amandaonwriting

amandaonwriting:

Do you like writing short stories? Last year we came up with a popular post, titled 10 brilliant reasons to write short stories. Now we’ve listed 10 Short Story Competitions that are still open for entries this year.

  1. Short Sharp Stories - Incredible Journey - Enter by 30 November 2014

  2. 2015 Commonwealth Short Story Prize - Enter by 15 November 2014

  3. TechSmart Gigabyte South African Sci-Fi Short Story Competition - Enter by 31 October 2014

  4. The Nova Short Story Competition - Enter by 30 September 2014

  5. Black Pear Press Short Story Competition! - Enter by 26 September 2014

  6. Writer’s Digest Short Short Story Competition - Enter by 17 November 2014

  7. Hackney Literary Award for Short Stories - Enter by 30 November 2014

  8. The Bloody Parchment Short Story Competition 2014 - Enter by 31 October 2014

  9. The Fish Short Story Prize - Enter by 30 November 2014

  10. InkTears International Short Story Competition 2014 - Enter by 30 November 2014

If you’re looking for inspiration, read our Top 20 Short Story Quotes

If you want to learn how to write a great short story, join Writers Write for Short Cuts on 5 October 2014 in Johannesburg.

amandaonwriting
wildcat2030
wildcat2030:

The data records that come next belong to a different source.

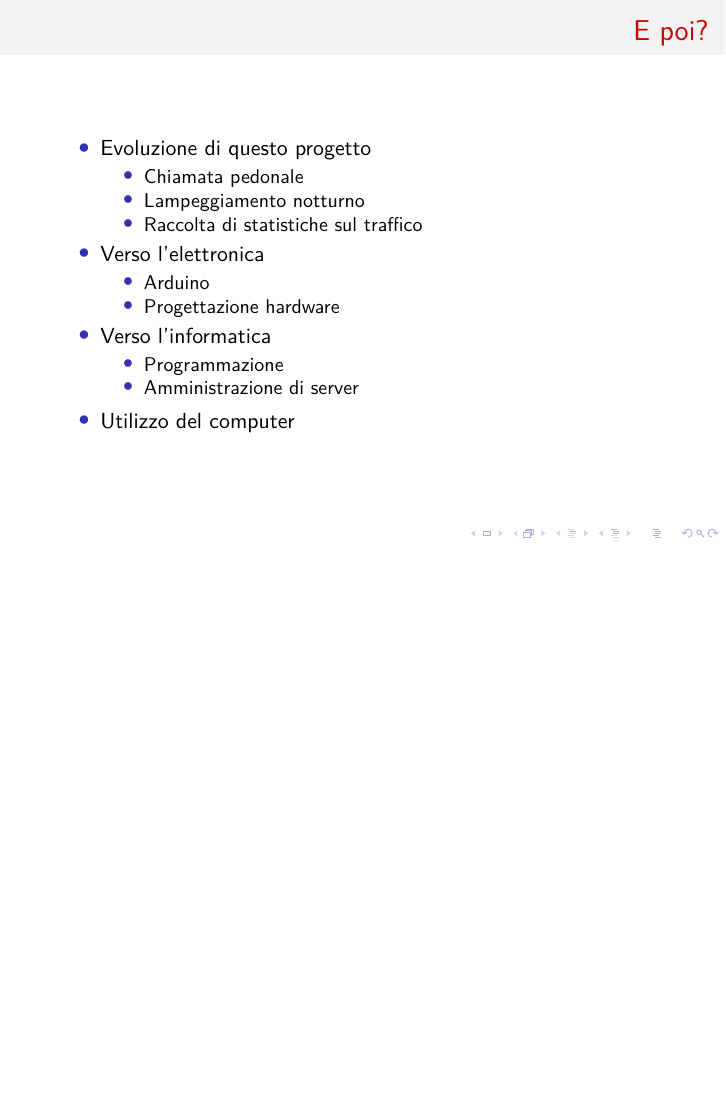
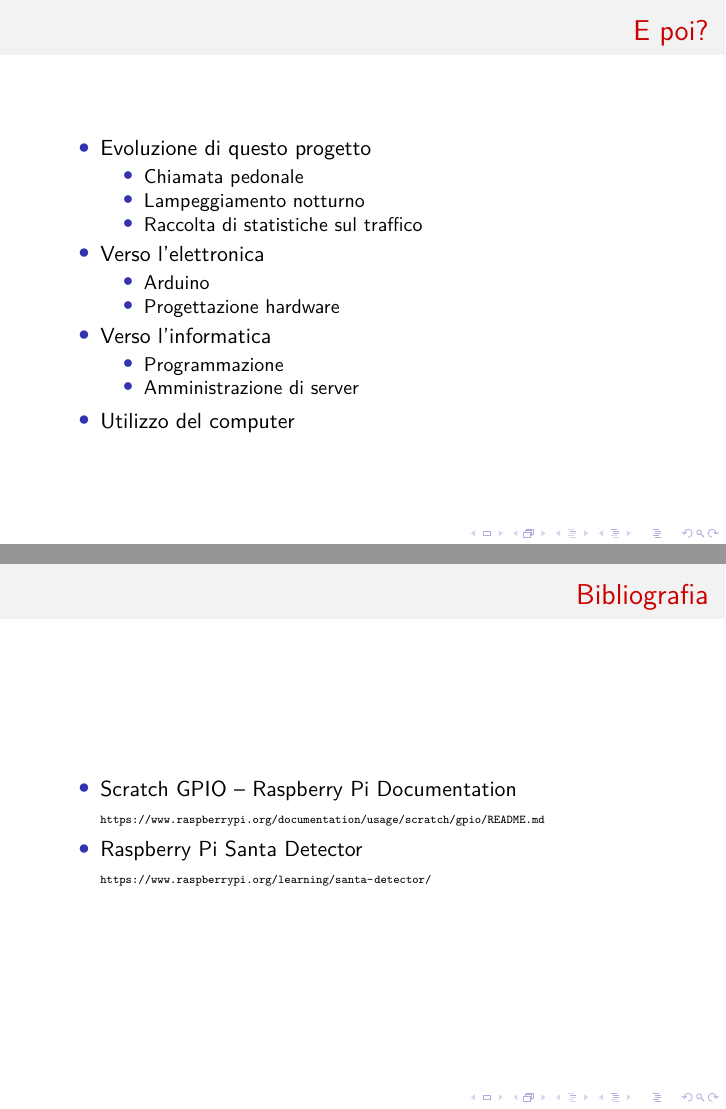
Before and after one commit to lucaceresoli/docs, LaTeX slides (scratch-gpio/scratch-gpio.tex): page 22 of 23 before the commit and pages 22 and 23 of 24 after it, the two joined at a grey line, the shorter picture padded with empty space. Compiled offline with XeLaTeX.

Commit message:
scratch-gpio: add bibliography links

```diff
--- a/scratch-gpio/scratch-gpio.tex
+++ b/scratch-gpio/scratch-gpio.tex
@@ -201,6 +201,16 @@
 \end{frame}
 
 \begin{frame}
+  \frametitle{Bibliografia}
+  \begin{itemize}
+  \item Scratch GPIO -- Raspberry Pi Documentation\\
+    {\tiny\url{https://www.raspberrypi.org/documentation/usage/scratch/gpio/README.md}}
+  \item Raspberry Pi Santa Detector\\
+    {\tiny\url{https://www.raspberrypi.org/learning/santa-detector/}}
+  \end{itemize}
+\end{frame}
+
+\begin{frame}
   \frametitle{Grazie per l'attenzione!}
 
   \begin{center}
```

 Mathematical Impressions: Making Music with a Möbius Strip 
Musical chords naturally inhabit certain topological spaces, which show the possible paths that a composer can use to move between chords
The connections between mathematics and music are many. For example, the differential equations of vibrating strings and surfaces help us understand harmonics and tuning systems, rhythm analysis tells us the ways a measure can be divided into beats, and the study of symmetry relates to the translations in time and pitch that occur in a fugue or canon. This video explores a less well-known connection. It turns out that musical chords naturally inhabit various topological spaces, which show all the possible paths that a composer can use to move between chords. Surprisingly, the space of two-note chords is a Möbius strip, and the space of three-note chords is a kind of twisted triangular torus. For a thorough presentation of the ideas introduced here, suitable for both mathematicians and musicians, see “A Geometry of Music” by Dmitri Tymoczko. The “Umbilic Torus” sculpture shown at the end of the video was created by Helaman Ferguson. (via Mathematical Impressions: Making Music with a Möbius Strip: Scientific American)

wildcat2030:

Mathematical Impressions: Making Music with a Möbius Strip

Musical chords naturally inhabit certain topological spaces, which show the possible paths that a composer can use to move between chords

The connections between mathematics and music are many. For example, the differential equations of vibrating strings and surfaces help us understand harmonics and tuning systems, rhythm analysis tells us the ways a measure can be divided into beats, and the study of symmetry relates to the translations in time and pitch that occur in a fugue or canon. This video explores a less well-known connection. It turns out that musical chords naturally inhabit various topological spaces, which show all the possible paths that a composer can use to move between chords. Surprisingly, the space of two-note chords is a Möbius strip, and the space of three-note chords is a kind of twisted triangular torus. For a thorough presentation of the ideas introduced here, suitable for both mathematicians and musicians, see “A Geometry of Music” by Dmitri Tymoczko. The “Umbilic Torus” sculpture shown at the end of the video was created by Helaman Ferguson. (via Mathematical Impressions: Making Music with a Möbius Strip: Scientific American)